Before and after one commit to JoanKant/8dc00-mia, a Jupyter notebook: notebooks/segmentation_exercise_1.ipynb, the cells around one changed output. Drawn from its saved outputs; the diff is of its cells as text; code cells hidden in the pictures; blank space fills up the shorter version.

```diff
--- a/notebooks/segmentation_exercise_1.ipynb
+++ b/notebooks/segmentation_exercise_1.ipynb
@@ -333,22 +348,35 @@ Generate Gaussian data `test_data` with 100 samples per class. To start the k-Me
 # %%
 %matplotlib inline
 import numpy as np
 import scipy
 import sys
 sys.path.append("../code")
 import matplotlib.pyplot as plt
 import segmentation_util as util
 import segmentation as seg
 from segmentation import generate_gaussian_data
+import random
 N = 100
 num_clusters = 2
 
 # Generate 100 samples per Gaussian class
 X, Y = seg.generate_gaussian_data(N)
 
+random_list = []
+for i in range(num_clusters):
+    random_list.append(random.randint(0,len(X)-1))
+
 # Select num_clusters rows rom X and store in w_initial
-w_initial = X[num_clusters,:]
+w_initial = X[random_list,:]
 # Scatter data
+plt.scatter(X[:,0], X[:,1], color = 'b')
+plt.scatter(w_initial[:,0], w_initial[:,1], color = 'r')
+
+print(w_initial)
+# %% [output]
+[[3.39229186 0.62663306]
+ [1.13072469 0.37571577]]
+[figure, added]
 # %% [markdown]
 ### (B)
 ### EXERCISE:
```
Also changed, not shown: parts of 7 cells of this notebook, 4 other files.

=======

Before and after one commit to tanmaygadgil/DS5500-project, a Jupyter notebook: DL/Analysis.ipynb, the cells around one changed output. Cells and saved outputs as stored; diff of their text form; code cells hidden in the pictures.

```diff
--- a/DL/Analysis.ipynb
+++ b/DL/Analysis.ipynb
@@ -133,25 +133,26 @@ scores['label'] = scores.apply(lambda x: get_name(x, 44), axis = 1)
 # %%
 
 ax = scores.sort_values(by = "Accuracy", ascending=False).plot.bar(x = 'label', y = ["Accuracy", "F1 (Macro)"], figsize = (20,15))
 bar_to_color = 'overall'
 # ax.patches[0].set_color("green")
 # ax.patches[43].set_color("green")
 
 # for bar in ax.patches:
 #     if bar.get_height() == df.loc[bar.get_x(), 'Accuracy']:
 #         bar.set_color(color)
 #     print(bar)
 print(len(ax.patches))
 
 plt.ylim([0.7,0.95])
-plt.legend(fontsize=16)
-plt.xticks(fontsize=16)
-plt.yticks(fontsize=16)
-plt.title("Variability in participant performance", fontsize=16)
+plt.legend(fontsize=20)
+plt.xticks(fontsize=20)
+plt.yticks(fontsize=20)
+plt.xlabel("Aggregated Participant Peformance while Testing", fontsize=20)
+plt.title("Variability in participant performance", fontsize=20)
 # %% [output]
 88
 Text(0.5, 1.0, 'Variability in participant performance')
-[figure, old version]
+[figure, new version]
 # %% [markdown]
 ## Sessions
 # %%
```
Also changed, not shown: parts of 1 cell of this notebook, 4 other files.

=======

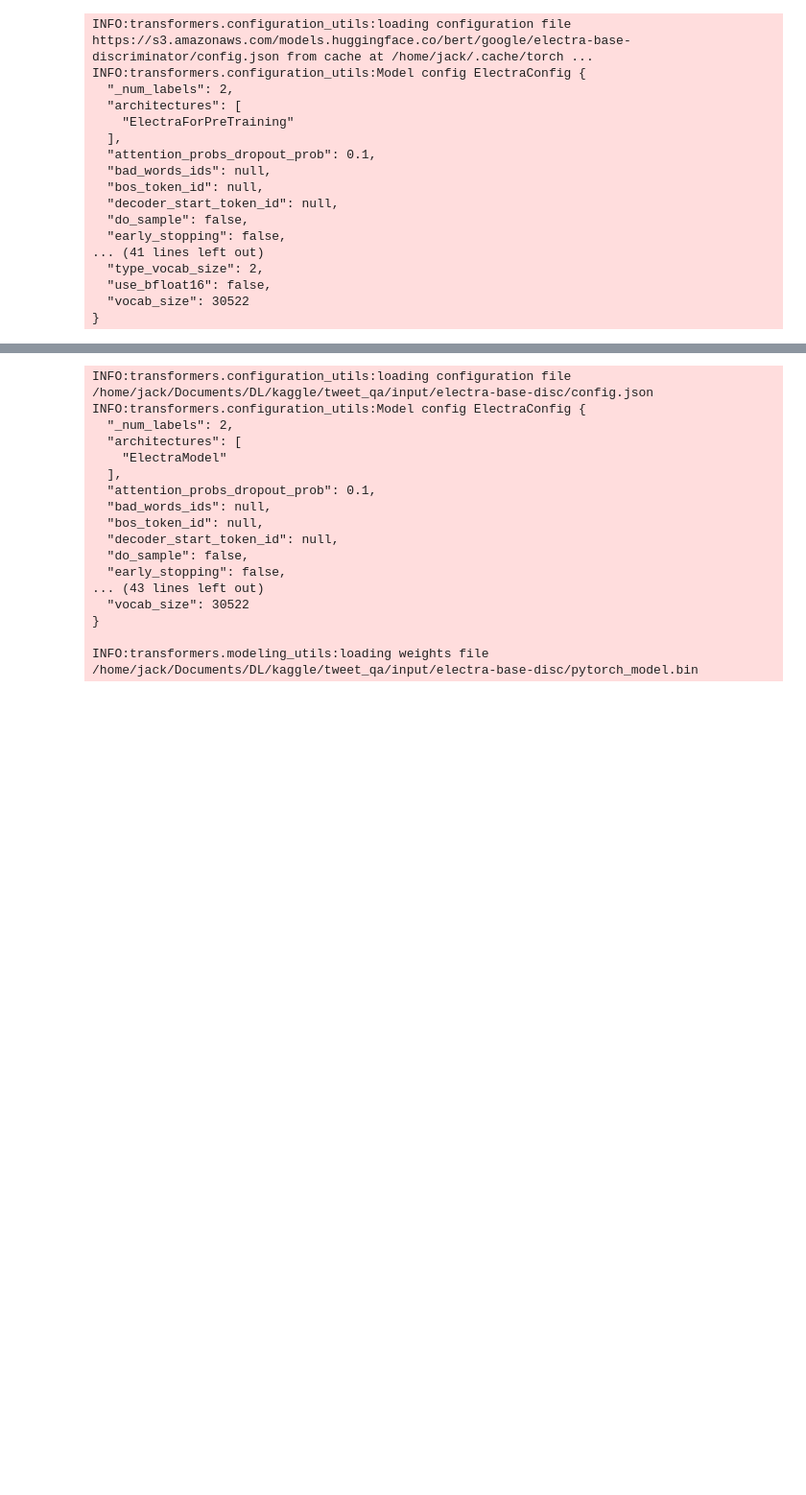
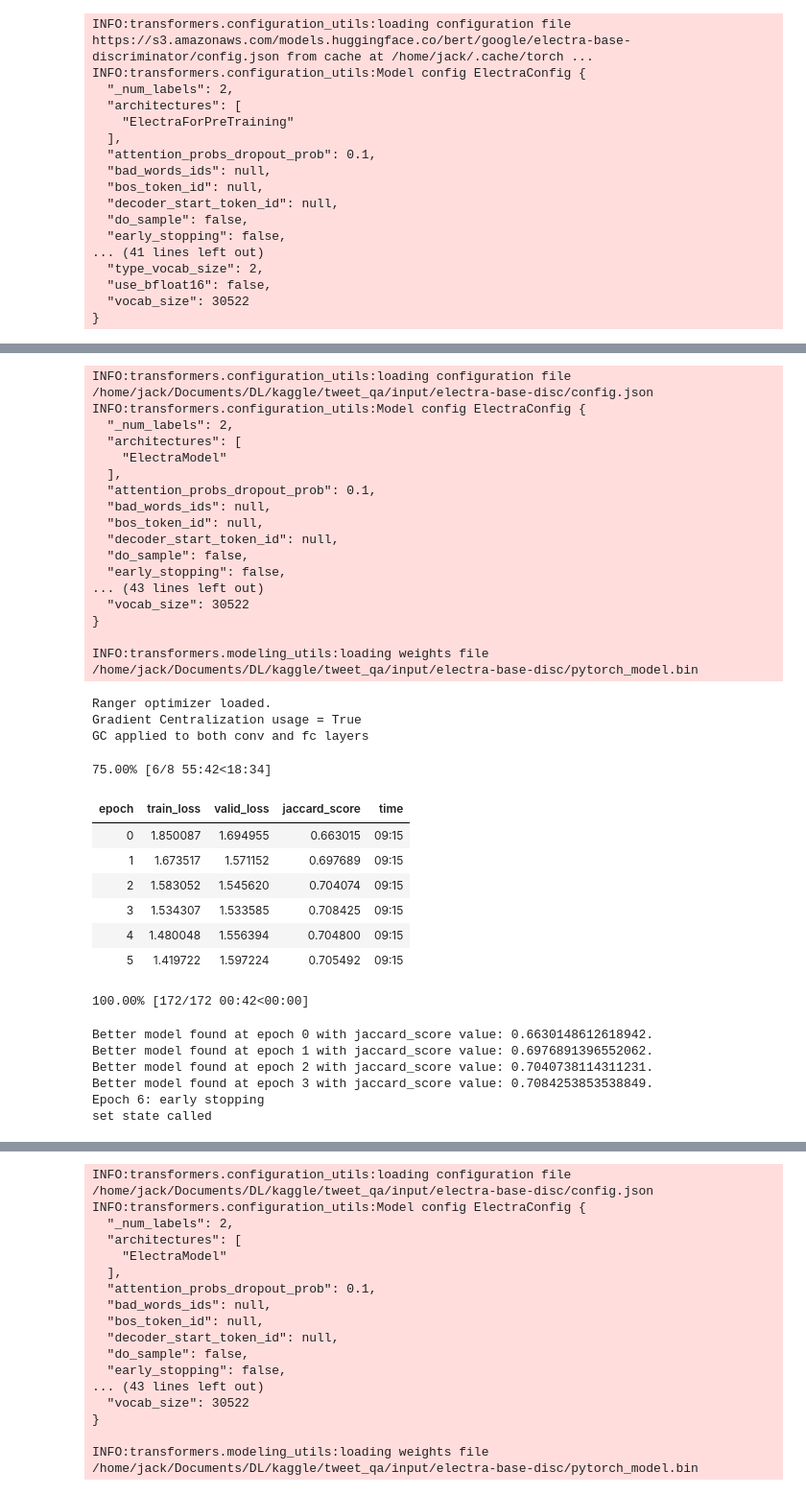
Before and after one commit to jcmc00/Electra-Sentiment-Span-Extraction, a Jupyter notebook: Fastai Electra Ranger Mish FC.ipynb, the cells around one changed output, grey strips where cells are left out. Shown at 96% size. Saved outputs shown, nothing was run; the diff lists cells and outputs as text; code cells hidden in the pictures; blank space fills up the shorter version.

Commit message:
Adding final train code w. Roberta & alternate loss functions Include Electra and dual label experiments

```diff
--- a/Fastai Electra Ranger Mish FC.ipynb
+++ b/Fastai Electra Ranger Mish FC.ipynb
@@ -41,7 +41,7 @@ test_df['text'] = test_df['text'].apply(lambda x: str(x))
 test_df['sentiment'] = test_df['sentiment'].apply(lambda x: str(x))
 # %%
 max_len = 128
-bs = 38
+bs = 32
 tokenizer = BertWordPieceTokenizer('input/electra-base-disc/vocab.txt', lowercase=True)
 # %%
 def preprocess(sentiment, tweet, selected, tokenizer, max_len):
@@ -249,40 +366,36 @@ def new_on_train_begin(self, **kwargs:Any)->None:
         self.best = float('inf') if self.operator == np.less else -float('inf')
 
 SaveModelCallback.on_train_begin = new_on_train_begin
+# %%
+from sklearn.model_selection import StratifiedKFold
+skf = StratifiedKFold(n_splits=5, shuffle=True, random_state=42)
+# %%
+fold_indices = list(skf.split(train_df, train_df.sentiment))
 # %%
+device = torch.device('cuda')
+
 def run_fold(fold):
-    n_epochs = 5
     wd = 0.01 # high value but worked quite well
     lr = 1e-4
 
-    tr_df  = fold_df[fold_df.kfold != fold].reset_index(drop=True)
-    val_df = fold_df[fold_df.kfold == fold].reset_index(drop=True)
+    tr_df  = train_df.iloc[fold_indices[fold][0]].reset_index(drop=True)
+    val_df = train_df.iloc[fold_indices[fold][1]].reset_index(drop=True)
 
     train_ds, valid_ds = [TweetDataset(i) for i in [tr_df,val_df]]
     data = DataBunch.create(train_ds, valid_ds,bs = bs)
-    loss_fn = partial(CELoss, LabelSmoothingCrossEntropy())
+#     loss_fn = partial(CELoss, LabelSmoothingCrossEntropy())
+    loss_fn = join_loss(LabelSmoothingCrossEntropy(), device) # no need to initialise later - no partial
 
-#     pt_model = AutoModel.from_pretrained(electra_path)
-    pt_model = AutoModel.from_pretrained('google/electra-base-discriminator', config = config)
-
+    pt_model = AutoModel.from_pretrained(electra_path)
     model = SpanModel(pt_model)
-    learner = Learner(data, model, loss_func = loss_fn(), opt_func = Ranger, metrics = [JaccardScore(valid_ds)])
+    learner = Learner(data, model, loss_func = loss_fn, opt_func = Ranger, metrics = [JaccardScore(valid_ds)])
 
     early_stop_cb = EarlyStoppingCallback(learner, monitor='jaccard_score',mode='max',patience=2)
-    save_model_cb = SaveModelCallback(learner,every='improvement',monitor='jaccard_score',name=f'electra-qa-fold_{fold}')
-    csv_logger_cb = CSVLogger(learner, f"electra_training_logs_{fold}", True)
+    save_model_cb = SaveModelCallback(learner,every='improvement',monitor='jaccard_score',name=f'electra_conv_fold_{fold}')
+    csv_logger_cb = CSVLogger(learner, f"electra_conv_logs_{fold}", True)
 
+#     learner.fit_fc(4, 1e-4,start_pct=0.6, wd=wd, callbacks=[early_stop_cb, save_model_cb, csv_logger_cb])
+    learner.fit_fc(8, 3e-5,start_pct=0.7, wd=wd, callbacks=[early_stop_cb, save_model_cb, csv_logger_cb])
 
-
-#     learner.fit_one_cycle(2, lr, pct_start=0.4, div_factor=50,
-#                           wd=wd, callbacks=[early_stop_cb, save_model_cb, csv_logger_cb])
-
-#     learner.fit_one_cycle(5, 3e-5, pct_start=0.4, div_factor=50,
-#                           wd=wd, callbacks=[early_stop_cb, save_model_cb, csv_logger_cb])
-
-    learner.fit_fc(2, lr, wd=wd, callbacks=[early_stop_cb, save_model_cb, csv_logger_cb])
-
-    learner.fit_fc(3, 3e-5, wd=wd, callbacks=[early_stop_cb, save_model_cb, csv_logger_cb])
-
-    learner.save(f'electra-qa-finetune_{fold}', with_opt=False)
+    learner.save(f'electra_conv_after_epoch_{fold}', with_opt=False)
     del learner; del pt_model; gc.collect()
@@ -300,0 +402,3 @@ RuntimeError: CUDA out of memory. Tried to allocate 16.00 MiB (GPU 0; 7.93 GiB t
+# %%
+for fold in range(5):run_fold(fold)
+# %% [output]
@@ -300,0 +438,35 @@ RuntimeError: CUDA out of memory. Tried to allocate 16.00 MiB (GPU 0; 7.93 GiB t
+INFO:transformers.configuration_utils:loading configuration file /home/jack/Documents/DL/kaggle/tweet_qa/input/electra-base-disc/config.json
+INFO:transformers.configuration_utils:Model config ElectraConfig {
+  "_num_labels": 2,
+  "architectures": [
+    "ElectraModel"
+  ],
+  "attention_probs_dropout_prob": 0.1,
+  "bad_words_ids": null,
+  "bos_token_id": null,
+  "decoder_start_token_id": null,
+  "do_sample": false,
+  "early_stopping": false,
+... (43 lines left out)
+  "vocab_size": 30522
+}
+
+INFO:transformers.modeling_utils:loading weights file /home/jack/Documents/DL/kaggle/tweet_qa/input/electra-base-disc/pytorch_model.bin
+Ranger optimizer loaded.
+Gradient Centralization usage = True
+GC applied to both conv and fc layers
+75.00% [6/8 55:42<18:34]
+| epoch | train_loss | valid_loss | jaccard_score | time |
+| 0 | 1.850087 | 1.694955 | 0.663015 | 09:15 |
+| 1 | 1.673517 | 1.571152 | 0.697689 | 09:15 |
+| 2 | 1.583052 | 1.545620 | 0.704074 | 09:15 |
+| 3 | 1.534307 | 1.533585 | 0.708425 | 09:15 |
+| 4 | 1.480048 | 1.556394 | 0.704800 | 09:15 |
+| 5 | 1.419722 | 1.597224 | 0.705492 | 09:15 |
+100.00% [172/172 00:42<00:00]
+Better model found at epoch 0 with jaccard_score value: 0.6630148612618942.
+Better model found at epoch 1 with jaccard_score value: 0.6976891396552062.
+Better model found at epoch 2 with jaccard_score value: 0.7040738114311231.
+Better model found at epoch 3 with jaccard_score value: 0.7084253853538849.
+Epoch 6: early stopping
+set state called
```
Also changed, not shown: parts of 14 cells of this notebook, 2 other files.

=======

EXERCISE DETAILS: All lines that contain the word "cells" should be copied from the listing.

WRITTEN REPLY:
Before and after one commit to JoanKant/8dc00-mia, a Jupyter notebook: notebooks/segmentation_exercise_1.ipynb, the cells around one changed output. Drawn from its saved outputs; the diff is of its cells as text; code cells hidden in the pictures; blank space fills up the shorter version.
Also changed, not shown: parts of 7 cells of this notebook, 4 other files.
Before and after one commit to tanmaygadgil/DS5500-project, a Jupyter notebook: DL/Analysis.ipynb, the cells around one changed output. Cells and saved outputs as stored; diff of their text form; code cells hidden in the pictures.
Before and after one commit to jcmc00/Electra-Sentiment-Span-Extraction, a Jupyter notebook: Fastai Electra Ranger Mish FC.ipynb, the cells around one changed output, grey strips where cells are left out. Shown at 96% size. Saved outputs shown, nothing was run; the diff lists cells and outputs as text; code cells hidden in the pictures; blank space fills up the shorter version.
Also changed, not shown: parts of 14 cells of this notebook, 2 other files.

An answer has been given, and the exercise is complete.